CPI up in June 2009
July 16, 2009
On a seasonally adjusted basis, the Consumer Price Index for All Consumers (CPI-U) increased 0.7 percent in June after rising 0.1 percent in May. The acceleration was largely caused by the gasoline index, which rose 17.3 percent in June and accounted for over 80 percent of the increase in the all items index.
The index for energy rose 7.4 percent in June, with a decline in the electricity index partly offsetting the sharp increase in gasoline.
The food index, which had fallen each of the last four months, was unchanged in June.
The index for all items less food and energy rose 0.2 percent in June following a 0.1-percent increase in May. Most components of all items less food and energy posted increases; an exception was the index for airline fares, which fell 0.6 percent in June.
Over the last 12 months the CPI-U has fallen 1.4 percent (as shown in the chart), as a 25.5-percent decline in the energy index has more than offset increases of 2.1 percent in the food index and 1.7 percent in the index for all items less food and energy.
Bureau of Labor Statistics, U.S. Department of Labor, The Economics Daily, CPI up in June 2009 on the Internet at http://www.bls.gov/opub/ted/2009/jul/wk2/art04.htm (visited September 25, 2016).
Recent editions of Spotlight on Statistics
A look at healthcare spending, employment, pay, benefits, and prices
As one of the largest U.S. industries, healthcare is steadily growing to meet the needs of an increasing population with an increasing life expectancy.
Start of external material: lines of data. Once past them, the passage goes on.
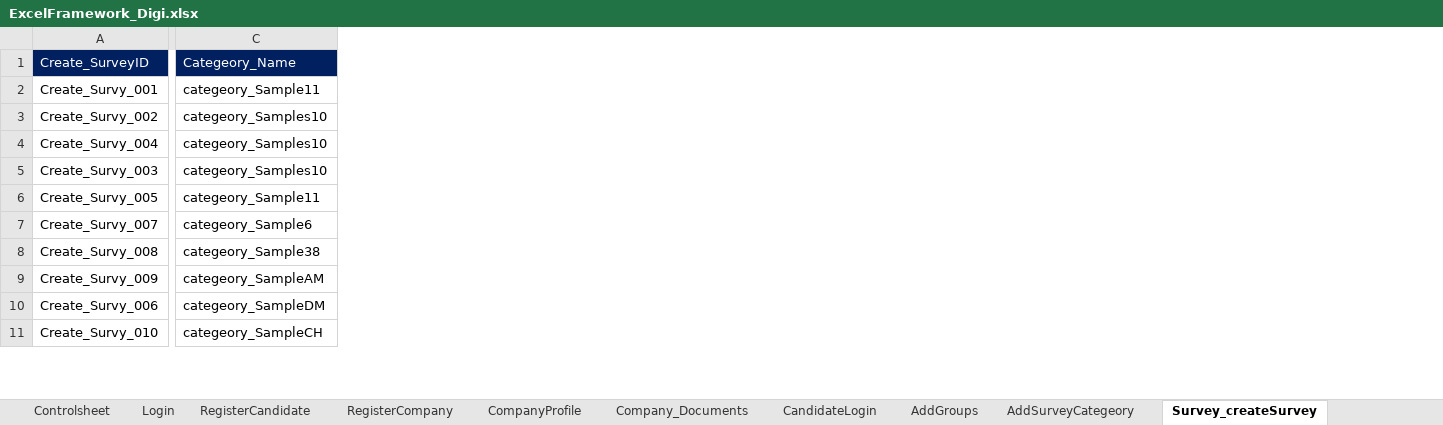
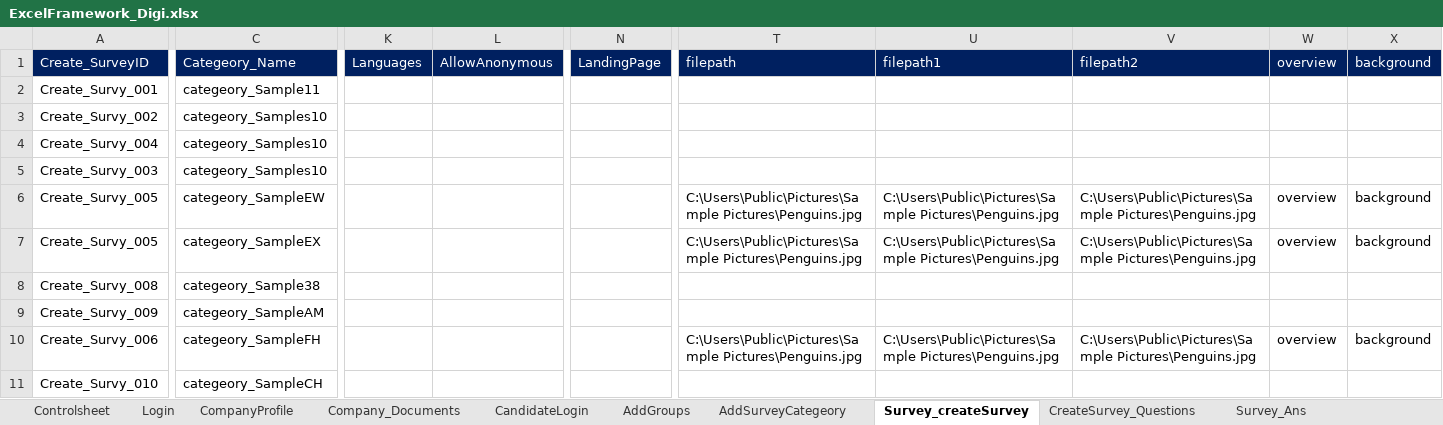
Before and after one commit to SeleniumClidiem/digisurvey, an Excel workbook: TestData_Digi/ExcelFramework_Digi.xlsx, sheet Survey_createSurvey, drawn as a sheet; only a part is shown, gaps mark what is left out; values as stored, in another font and other column widths than the file's, no borders; removed rows and columns are numbered as before the commit, all else as after; rows hold the shown columns only; the diff covers the shown part only; the diff names each change by its address in the sheet, - before the commit and + after, or states it on an @@ line.

```diff
--- a/TestData_Digi/ExcelFramework_Digi.xlsx (sheet Survey_createSurvey)
+++ b/TestData_Digi/ExcelFramework_Digi.xlsx (sheet Survey_createSurvey)
-sheet tab: RegisterCandidate
-sheet tab: RegisterCompany
+column K, row 1: Languages
+column L, row 1: AllowAnonymous
+column N, row 1: LandingPage
+column T, rows 1-6: filepath |  |  |  |  | C:\Users\Public\Pictures\Sample Pictures\Penguins.jpg; row 10: C:\Users\Public\Pictures\Sample Pictures\Penguins.jpg
+column U, rows 1-6: filepath1 |  |  |  |  | C:\Users\Public\Pictures\Sample Pictures\Penguins.jpg; row 10: C:\Users\Public\Pictures\Sample Pictures\Penguins.jpg
+column V, rows 1-6: filepath2 |  |  |  |  | C:\Users\Public\Pictures\Sample Pictures\Penguins.jpg; row 10: C:\Users\Public\Pictures\Sample Pictures\Penguins.jpg
+column W, rows 1-6: overview |  |  |  |  | overview; row 10: overview
+column X, rows 1-6: background |  |  |  |  | background; row 10: background
-C6: categeory_Sample11
+C6: categeory_SampleEW
-row 7: Create_Survy_007 | categeory_Sample6
+row 7: Create_Survy_005 | categeory_SampleEX |  |  |  | C:\Users\Public\Pictures\Sample Pictures\Penguins.jpg | C:\Users\Public\Pictures\Sample Pictures\Penguins.jpg | C:\Users\Public\Pictures\Sample Pictures\Penguins.jpg | overview | background
-C10: categeory_SampleDM
+C10: categeory_SampleFH
```
Also changed, not shown: 2 added rows and 27 edited cells elsewhere in this sheet, sheet EndUser, sheet Create_Petition, sheet Controlsheet, sheet Quiz_Create, sheet OrganizationRegister, sheet SignPetition_NewUser, 16 more sheets, other sheet tabs, QuizLink_Excel/Quiz_Links.xlsx, ReferLinks/referlinks.xlsx, 48 other files.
This Spotlight looks at how much people spend on healthcare, current and projected employment in the industry, employer-provided healthcare benefits, healthcare prices, and pay for workers in healthcare occupations.
Employment and Wages in Healthcare Occupations
Healthcare occupations are a significant percentage of U.S. employment. Some of the largest and highest paying occupations are in healthcare. This Spotlight examines employment and wages for healthcare occupations.
Fifty years of looking at changes in peoples lives
Longitudinal surveys help us understand long-term changes, such as how events that happened when a person was in high school affect labor market success as an adult.